Aer Lingus avoids legal action from UK regulator
Aer Lingus has avoided legal action in the UK after it amended its regulations for dealing with passengers who have had their flights disrupted.
The carrier, which is in the process of being taken over by British Airways parent IAG, had been facing action from Britain's Civil Aviation Authority (CAA) over how it provided information to passengers on delayed or cancelled flights.
According to the CAA, Aer Lingus didn't provide adequate information during disruptions. Under European regulations, airlines must provide proactive information to passengers about their rights during long delays and cancellations.
The CAA had also planned to take action against Hungary's Wizz Air and British carrier Jet2, claiming they did not consistently pay compensation for disruption caused by technical faults, despite a UK Court of Appeal ruling that airlines must do so in these circumstances.
The CAA had threatened legal action over the matter earlier this year.

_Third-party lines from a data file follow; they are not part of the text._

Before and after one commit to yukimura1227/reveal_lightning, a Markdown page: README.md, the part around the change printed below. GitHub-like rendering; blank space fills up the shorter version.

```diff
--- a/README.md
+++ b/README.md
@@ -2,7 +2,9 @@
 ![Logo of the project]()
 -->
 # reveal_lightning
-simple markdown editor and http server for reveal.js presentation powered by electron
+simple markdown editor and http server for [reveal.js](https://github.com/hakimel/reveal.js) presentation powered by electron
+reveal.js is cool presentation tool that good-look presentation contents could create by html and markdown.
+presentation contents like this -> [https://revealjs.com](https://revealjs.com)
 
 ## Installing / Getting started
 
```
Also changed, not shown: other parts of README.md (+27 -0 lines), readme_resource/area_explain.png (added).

However in a statement yesterday, the regulator said Aer Lingus had now "agreed to improve the quality of information they provide to passengers during disruptions and have signed legal undertakings confirming this". CAA chief executive Andrew Haines said the decision by Aer Lingus and the other airlines to amend regulations as a result of his agency's action was "a further boost for UK passengers".
The deal removes a potential headache of litigation for IAG chief executive Willie Walsh as he prepares to bring Aer Lingus formally under the IAG banner.

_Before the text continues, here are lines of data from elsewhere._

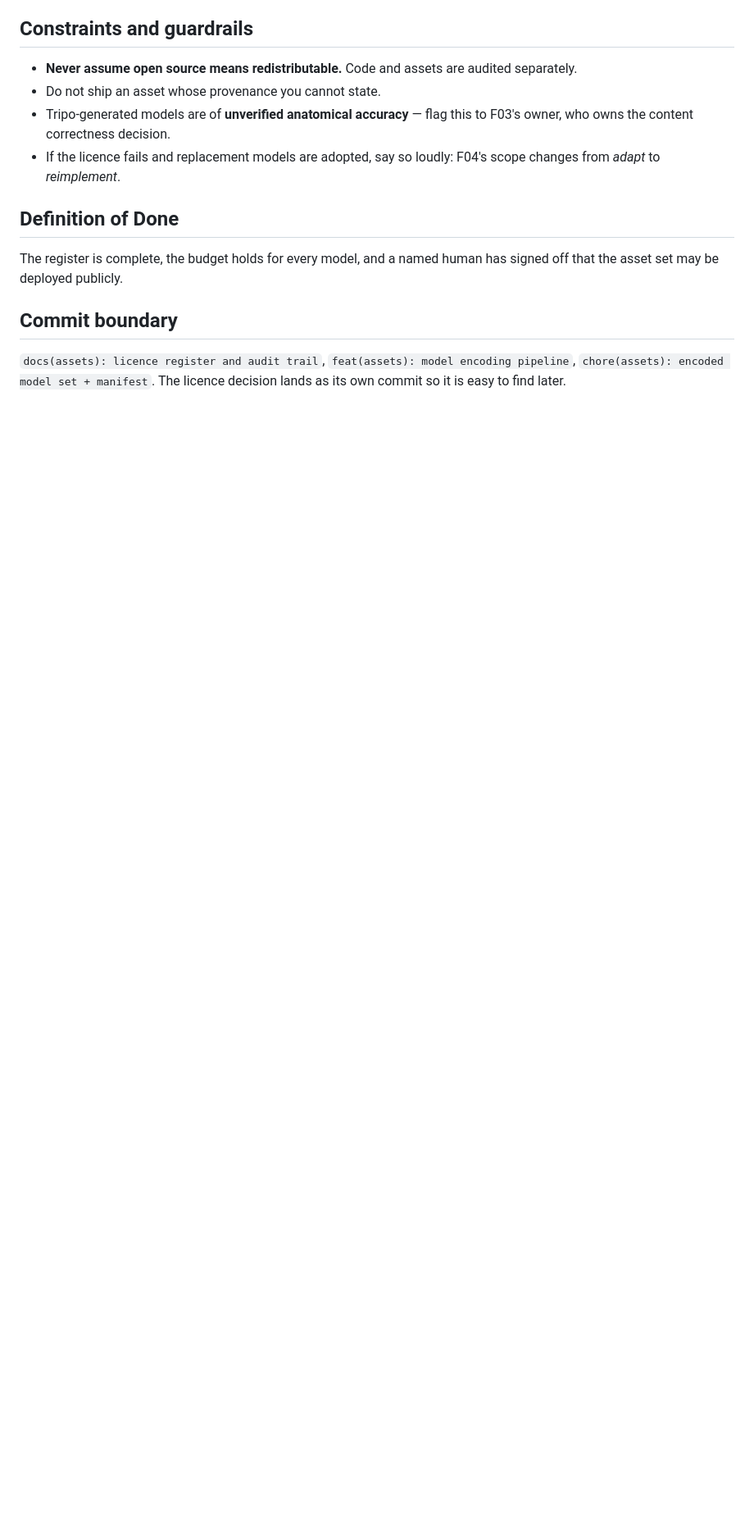
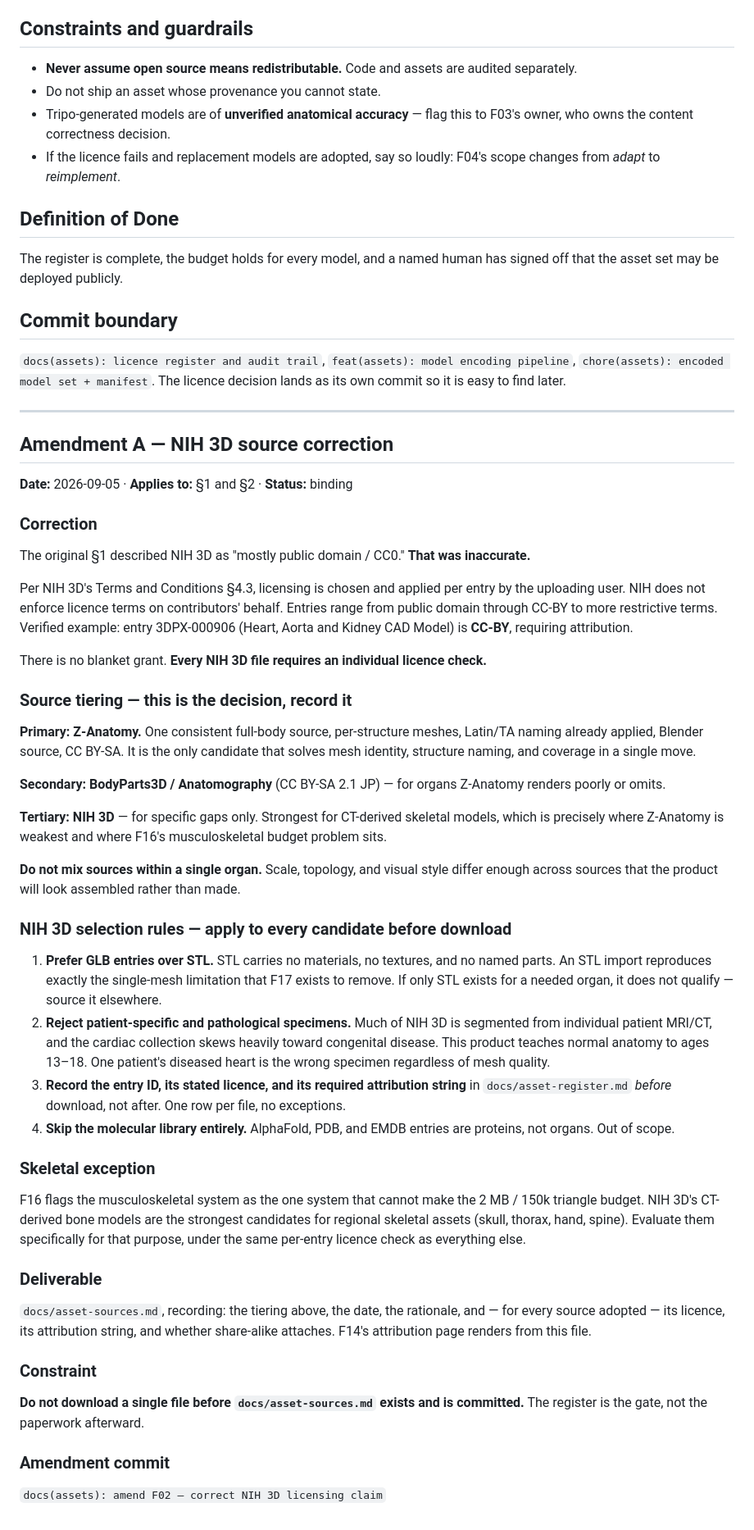
Before and after one commit to shariyabd/AnatoLab, a Markdown page: docs/handovers/02-asset-pipeline-licence.md, the part around one of its changes. Shown at 82% size. Drawn GitHub-style; blank space fills up the shorter version.

Commit message:
docs(assets): amend F02 — correct NIH 3D licensing claim
NIH 3D was described as "mostly public domain / CC0". Per its Terms and
Conditions §4.3 licensing is chosen per entry by the uploading user and NIH
does not enforce it on contributors' behalf, so there is no blanket grant and
every file needs an individual check.

Amendment A records the correction, the source tiering it forces (Z-Anatomy
primary, BodyParts3D secondary, NIH 3D tertiary for gaps and skeletal), the
per-entry selection rules, and docs/asset-sources.md as the gate that must
exist before anything is downloaded.

Co-Authored-By: Claude Opus 5 (1M context) <noreply@anthropic.com>

```diff
--- a/docs/handovers/02-asset-pipeline-licence.md
+++ b/docs/handovers/02-asset-pipeline-licence.md
@@ -127,3 +131,72 @@ that the asset set may be deployed publicly.
 `docs(assets): licence register and audit trail`, `feat(assets): model encoding pipeline`,
 `chore(assets): encoded model set + manifest`. The licence decision lands as its own commit
 so it is easy to find later.
+
+---
+
+## Amendment A — NIH 3D source correction
+
+**Date:** 2026-09-05 · **Applies to:** §1 and §2 · **Status:** binding
+
+### Correction
+
+The original §1 described NIH 3D as "mostly public domain / CC0." **That was inaccurate.**
+
+Per NIH 3D's Terms and Conditions §4.3, licensing is chosen and applied per entry by the
+uploading user. NIH does not enforce licence terms on contributors' behalf. Entries range
+from public domain through CC-BY to more restrictive terms. Verified example: entry
+3DPX-000906 (Heart, Aorta and Kidney CAD Model) is **CC-BY**, requiring attribution.
+
+There is no blanket grant. **Every NIH 3D file requires an individual licence check.**
+
+### Source tiering — this is the decision, record it
+
+**Primary: Z-Anatomy.** One consistent full-body source, per-structure meshes, Latin/TA
+naming already applied, Blender source, CC BY-SA. It is the only candidate that solves mesh
+identity, structure naming, and coverage in a single move.
+
+**Secondary: BodyParts3D / Anatomography** (CC BY-SA 2.1 JP) — for organs Z-Anatomy renders
+poorly or omits.
+
+**Tertiary: NIH 3D** — for specific gaps only. Strongest for CT-derived skeletal models,
+which is precisely where Z-Anatomy is weakest and where F16's musculoskeletal budget problem
+sits.
+
+**Do not mix sources within a single organ.** Scale, topology, and visual style differ enough
+across sources that the product will look assembled rather than made.
+
+### NIH 3D selection rules — apply to every candidate before download
+
+1. **Prefer GLB entries over STL.** STL carries no materials, no textures, and no named
+   parts. An STL import reproduces exactly the single-mesh limitation that F17 exists to
+   remove. If only STL exists for a needed organ, it does not qualify — source it elsewhere.
+2. **Reject patient-specific and pathological specimens.** Much of NIH 3D is segmented from
+   individual patient MRI/CT, and the cardiac collection skews heavily toward congenital
+   disease. This product teaches normal anatomy to ages 13–18. One patient's diseased heart
+   is the wrong specimen regardless of mesh quality.
+3. **Record the entry ID, its stated licence, and its required attribution string** in
+   `docs/asset-register.md` *before* download, not after. One row per file, no exceptions.
+4. **Skip the molecular library entirely.** AlphaFold, PDB, and EMDB entries are proteins,
+   not organs. Out of scope.
+
+### Skeletal exception
+
+F16 flags the musculoskeletal system as the one system that cannot make the 2 MB / 150k
+triangle budget. NIH 3D's CT-derived bone models are the strongest candidates for regional
+skeletal assets (skull, thorax, hand, spine). Evaluate them specifically for that purpose,
+under the same per-entry licence check as everything else.
+
+### Deliverable
+
+`docs/asset-sources.md`, recording: the tiering above, the date, the rationale, and — for
+every source adopted — its licence, its attribution string, and whether share-alike attaches.
+F14's attribution page renders from this file.
+
+### Constraint
+
+**Do not download a single file before `docs/asset-sources.md` exists and is committed.**
+The register is the gate, not the paperwork afterward.
+
+### Amendment commit
+
+`docs(assets): amend F02 — correct NIH 3D licensing claim`
```
Also changed, not shown: other parts of docs/handovers/02-asset-pipeline-licence.md (+7 -3 lines).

The deal cleared its final hurdle on Tuesday when Ryanair formally agreed to sell its Aer Lingus stake to IAG.
Speaking yesterday, Transport Minister Paschal Donohoe said it was "a very important day in the acquisition of Aer Lingus by IAG".

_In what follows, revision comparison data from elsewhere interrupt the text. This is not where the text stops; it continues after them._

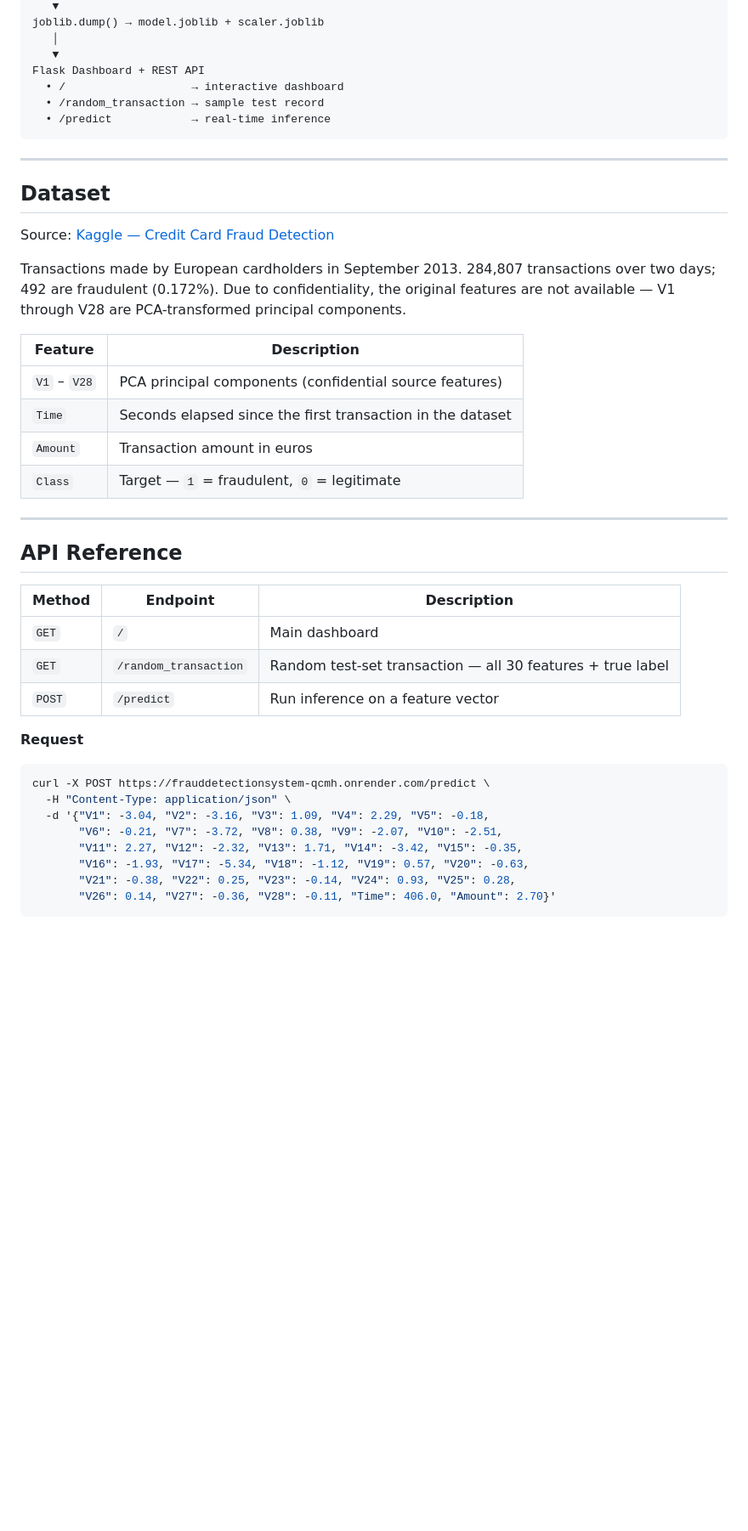
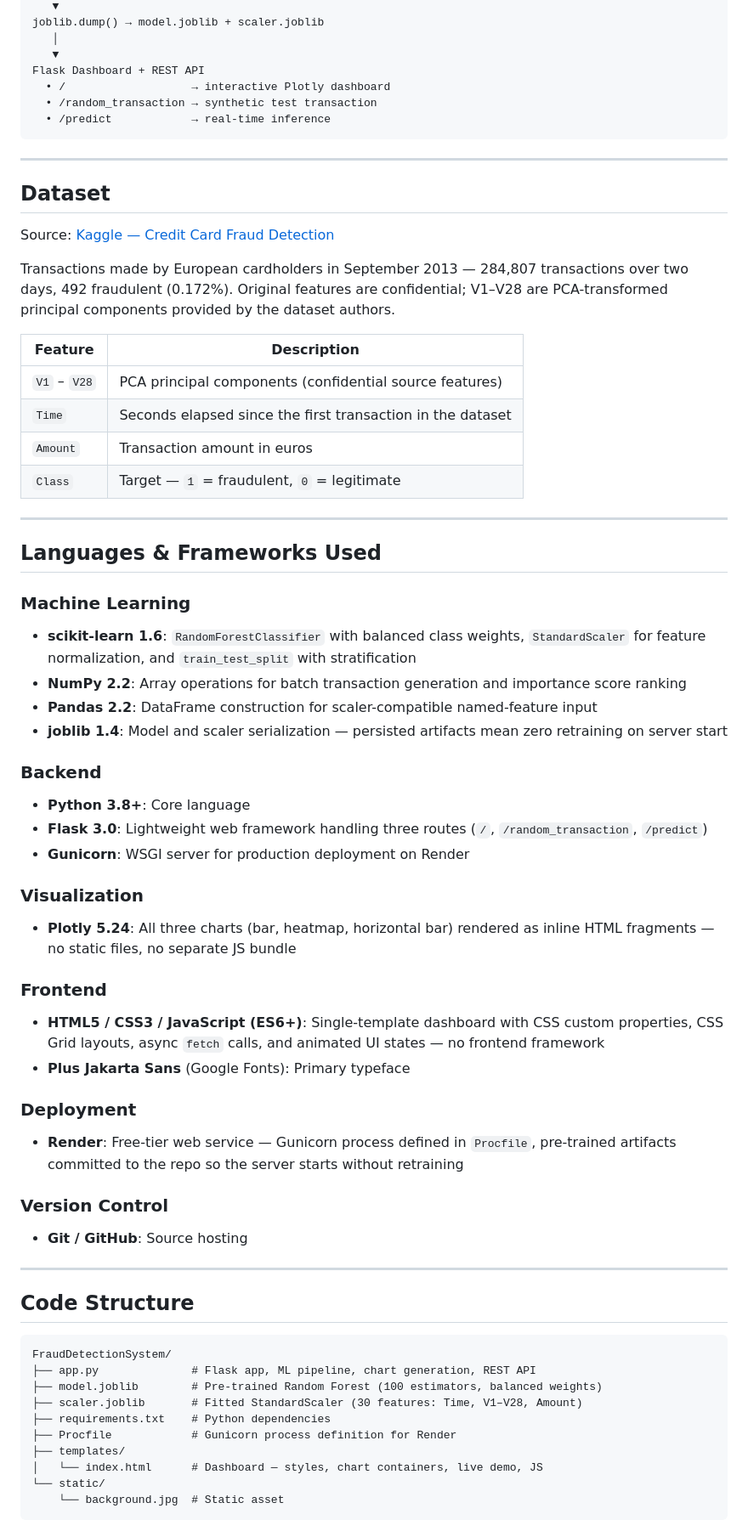
Before and after one commit to mariarodr1136/FraudDetectionSystem, a Markdown page: README.md, the part around one of its changes. Shown at 85% size. Drawn GitHub-style; blank space fills up the shorter version.

Commit message:
Rewrite README to match Portfolio project structure
Co-Authored-By: Claude Sonnet 4.6 <noreply@anthropic.com>

````diff
--- a/README.md
+++ b/README.md
@@ -97,8 +100,8 @@ joblib.dump() → model.joblib + scaler.joblib
    │
    ▼
 Flask Dashboard + REST API
-  • /                   → interactive dashboard
-  • /random_transaction → sample test record
+  • /                   → interactive Plotly dashboard
+  • /random_transaction → synthetic test transaction
   • /predict            → real-time inference
 ```
 
@@ -108,7 +111,7 @@ Flask Dashboard + REST API
 
 Source: [Kaggle — Credit Card Fraud Detection](https://www.kaggle.com/datasets/mlg-ulb/creditcardfraud?resource=download)
 
-Transactions made by European cardholders in September 2013. 284,807 transactions over two days; 492 are fraudulent (0.172%). Due to confidentiality, the original features are not available — V1 through V28 are PCA-transformed principal components.
+Transactions made by European cardholders in September 2013 — 284,807 transactions over two days, 492 fraudulent (0.172%). Original features are confidential; V1–V28 are PCA-transformed principal components provided by the dataset authors.
 
 | Feature | Description |
 |---|---|
@@ -119,23 +122,46 @@ Transactions made by European cardholders in September 2013. 284,807 transaction
 
 ---
 
-## API Reference
+## Languages & Frameworks Used
 
-| Method | Endpoint | Description |
-|---|---|---|
-| `GET` | `/` | Main dashboard |
-| `GET` | `/random_transaction` | Random test-set transaction — all 30 features + true label |
-| `POST` | `/predict` | Run inference on a feature vector |
+### Machine Learning
+- **scikit-learn 1.6**: `RandomForestClassifier` with balanced class weights, `StandardScaler` for feature normalization, and `train_test_split` with stratification
+- **NumPy 2.2**: Array operations for batch transaction generation and importance score ranking
+- **Pandas 2.2**: DataFrame construction for scaler-compatible named-feature input
+- **joblib 1.4**: Model and scaler serialization — persisted artifacts mean zero retraining on server start
 
-**Request**
-```bash
-curl -X POST https://frauddetectionsystem-qcmh.onrender.com/predict \
-  -H "Content-Type: application/json" \
-  -d '{"V1": -3.04, "V2": -3.16, "V3": 1.09, "V4": 2.29, "V5": -0.18,
-       "V6": -0.21, "V7": -3.72, "V8": 0.38, "V9": -2.07, "V10": -2.51,
-       "V11": 2.27, "V12": -2.32, "V13": 1.71, "V14": -3.42, "V15": -0.35,
-       "V16": -1.93, "V17": -5.34, "V18": -1.12, "V19": 0.57, "V20": -0.63,
-       "V21": -0.38, "V22": 0.25, "V23": -0.14, "V24": 0.93, "V25": 0.28,
-       "V26": 0.14, "V27": -0.36, "V28": -0.11, "Time": 406.0, "Amount": 2.70}'
+### Backend
+- **Python 3.8+**: Core language
+- **Flask 3.0**: Lightweight web framework handling three routes (`/`, `/random_transaction`, `/predict`)
+- **Gunicorn**: WSGI server for production deployment on Render
+
+### Visualization
+- **Plotly 5.24**: All three charts (bar, heatmap, horizontal bar) rendered as inline HTML fragments — no static files, no separate JS bundle
+
+### Frontend
+- **HTML5 / CSS3 / JavaScript (ES6+)**: Single-template dashboard with CSS custom properties, CSS Grid layouts, async `fetch` calls, and animated UI states — no frontend framework
+- **Plus Jakarta Sans** (Google Fonts): Primary typeface
+
+### Deployment
+- **Render**: Free-tier web service — Gunicorn process defined in `Procfile`, pre-trained artifacts committed to the repo so the server starts without retraining
+
+### Version Control
+- **Git / GitHub**: Source hosting
+
+---
+
+## Code Structure
+
+```
+FraudDetectionSystem/
+├── app.py              # Flask app, ML pipeline, chart generation, REST API
+├── model.joblib        # Pre-trained Random Forest (100 estimators, balanced weights)
+├── scaler.joblib       # Fitted StandardScaler (30 features: Time, V1–V28, Amount)
+├── requirements.txt    # Python dependencies
+├── Procfile            # Gunicorn process definition for Render
+├── templates/
+│   └── index.html      # Dashboard — styles, chart containers, live demo, JS
+└── static/
+    └── background.jpg  # Static asset
 ```
 
````
Also changed, not shown: other parts of README.md (+87 -80 lines).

He added: "The IAG group has now acquired enough consent from enough shareholders to allow them to go ahead with the full acquisition.
"This I believe is going to give Aer Lingus a platform for more services in the future and to carry more passengers.
"In relation to the funding that the state will receive from the disposal of our share under the rules that we are now all part of under the Eurozone, we have to use that funding in a particular way and the government will be using it to lend out to infrastructural projects all over the country to improve the access in the country," the minister added.